But have you given any thought to how this information may be put to use? With the help of the ‘connected health’ idea, readily available consumer technology may be employed in healthcare to provide patient care outside the hospital or doctor’s office.
Care will be provided most proactively and efficiently possible due to devices and services tailored to the individual patient’s requirements and the sharing of relevant health data. There has been a rise in the usage of wearable sensors to track patient vitals and aid in the early detection and diagnosis of illness.
So, the medicine of the future may be supported thanks to linked health, which is a crucial aspect of the precision health model of the future. Scientists are already investigating fitness using this kind of technology.
Invaluable data on tiredness and running form may be gleaned from wearable technologies like pressure-sensing insoles. Injury risks may be predicted and avoided if one has a firm grasp of how individuals move. Fitness and health may be measured by accumulating data on sleep, physical activity, and metabolic indicators such as blood sugar levels.
The ‘digital twin’ idea
There is no such thing as a “typical” individual or “typical” patient. But then, why are we all given the same therapy based on the same set of symptoms?
If we successfully implement precision health, we will soon be able to tailor medical care based on an individual’s “digital twin.” The digital twin is a novel idea in health research that was borrowed from the manufacturing sector, where identical digital representations of physical objects (such as aeroplanes or vehicle engines) are generated and used to foretell the latter’s behaviour in the actual world.

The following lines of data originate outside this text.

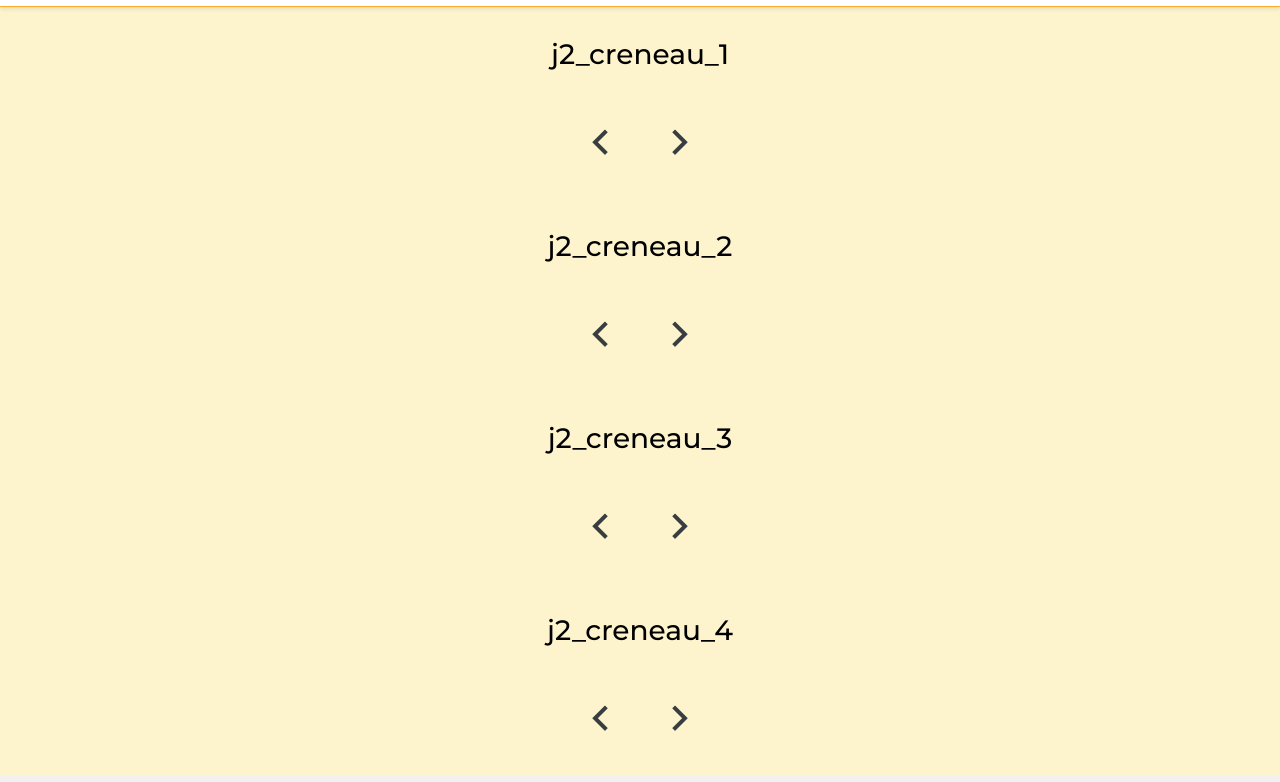
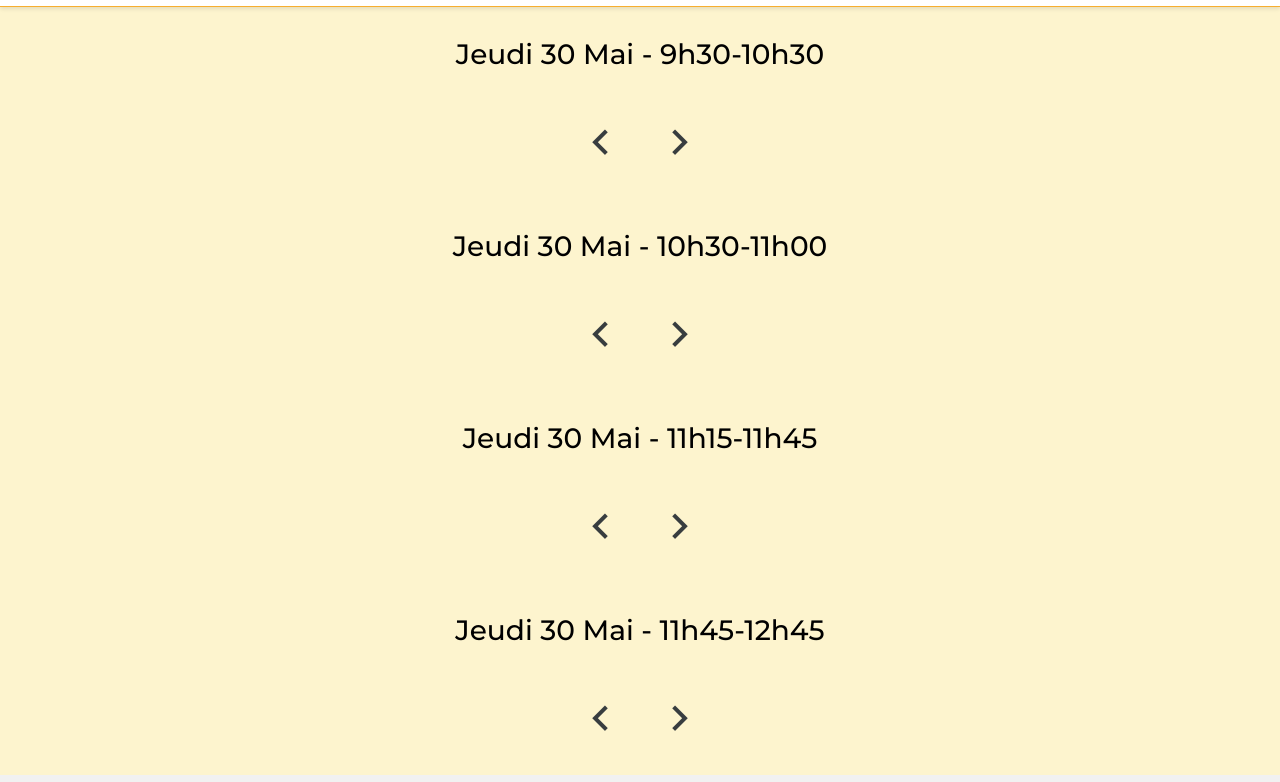
Before and after one commit to jifrah/wrokshop-booking, a plain HTML site: page page3.html in a window 1280 px wide. Shown: the part 63-845 px from the top of the page. Drawn offline with nearby package versions, Linux system fonts and the light colour scheme; no server answers.

Commit message:
Update page3.html

```diff
--- a/page3.html
+++ b/page3.html
@@ -26,7 +26,7 @@
     </header>
 
     <div class="title-container">
-        <h1 class="card-slider-title">j2_creneau_1</h1>
+        <h1 class="card-slider-title">Jeudi 30 Mai - 9h30-10h30</h1>
     </div>
     <section class="container">
         <div class="card__container swiper" id="slider1">
@@ -46,7 +46,7 @@
     </section>
 
     <div class="title-container">
-        <h1 class="card-slider-title">j2_creneau_2</h1>
+        <h1 class="card-slider-title">Jeudi 30 Mai - 10h30-11h00</h1>
     </div>
     <section class="container">
         <div class="card__container swiper" id="slider2">
@@ -66,7 +66,7 @@
     </section>
 
     <div class="title-container">
-        <h1 class="card-slider-title">j2_creneau_3</h1>
+        <h1 class="card-slider-title">Jeudi 30 Mai - 11h15-11h45</h1>
     </div>
     <section class="container">
         <div class="card__container swiper" id="slider3">
@@ -86,7 +86,7 @@
     </section>
 
     <div class="title-container">
-        <h1 class="card-slider-title">j2_creneau_4</h1>
+        <h1 class="card-slider-title">Jeudi 30 Mai - 11h45-12h45</h1>
     </div>
     <section class="container">
         <div class="card__container swiper" id="slider4">
```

In the medical industry, digital twins might be used to examine a patient’s health and unique traits, as well as predict how those qualities will develop over time. The basic idea is that someone becomes sick for the first time and goes to a doctor who has never seen them before.
After meeting with the patient in person, the doctor will consult a massive database containing information on many other individuals with the same ailment to find a representative sample with the most comparable or identical health parameters. This ‘digital twin’ health history will be tracked throughout time.
The information might help the doctor choose the best course of treatment and predict the new patient’s illness progression. They might then counsel the new patient, perhaps suggesting a different course of treatment or a tailored preventative care plan based on the individual’s history. As a result, doctors may now draw from not just their personal experiences but also the information in the medical records of thousands of patients.
Immunophenotyping at the cellular level
The immune system is responsible for defending the body against dangerous pathogens and cancer cells when the body is under assault by bacteria, viruses, fungus, or other external invaders. The immune system is made up of many distinct kinds of cells, much like an army.
Diseases may result from dysregulation in any of the implicated immune cell types. Evidence mounts that immunological dysregulation contributes significantly to the development of many different illnesses, including but not limited to infectious ones, cancer, autoimmune, neurodegenerative, and many more. The inability of the immune system’s regulatory arm to avoid harmful immune responses against healthy cells has been linked to a wide range of human diseases.
In this setting, a comprehensive immunophenotyping plan is crucial. Each patient’s particular immunological condition is revealed through deep immunophenotyping.
Each cell that contributes to a disease may be isolated using surface markers. Infectious disorders, cancer, neurological conditions (such as Alzheimer’s or Parkinson’s), and autoimmune diseases (such as rheumatoid arthritis) may all benefit from this research.
Moreover, extensive immunophenotyping may foretell which patients would have more severe symptoms or see a slower recovery. Since every individual has a distinct immune system, this is also very significant to precision medicine. To achieve true individualisation in healthcare, tailored deep immunophenotyping should be used for both illness diagnosis and treatment decision-making. – The Health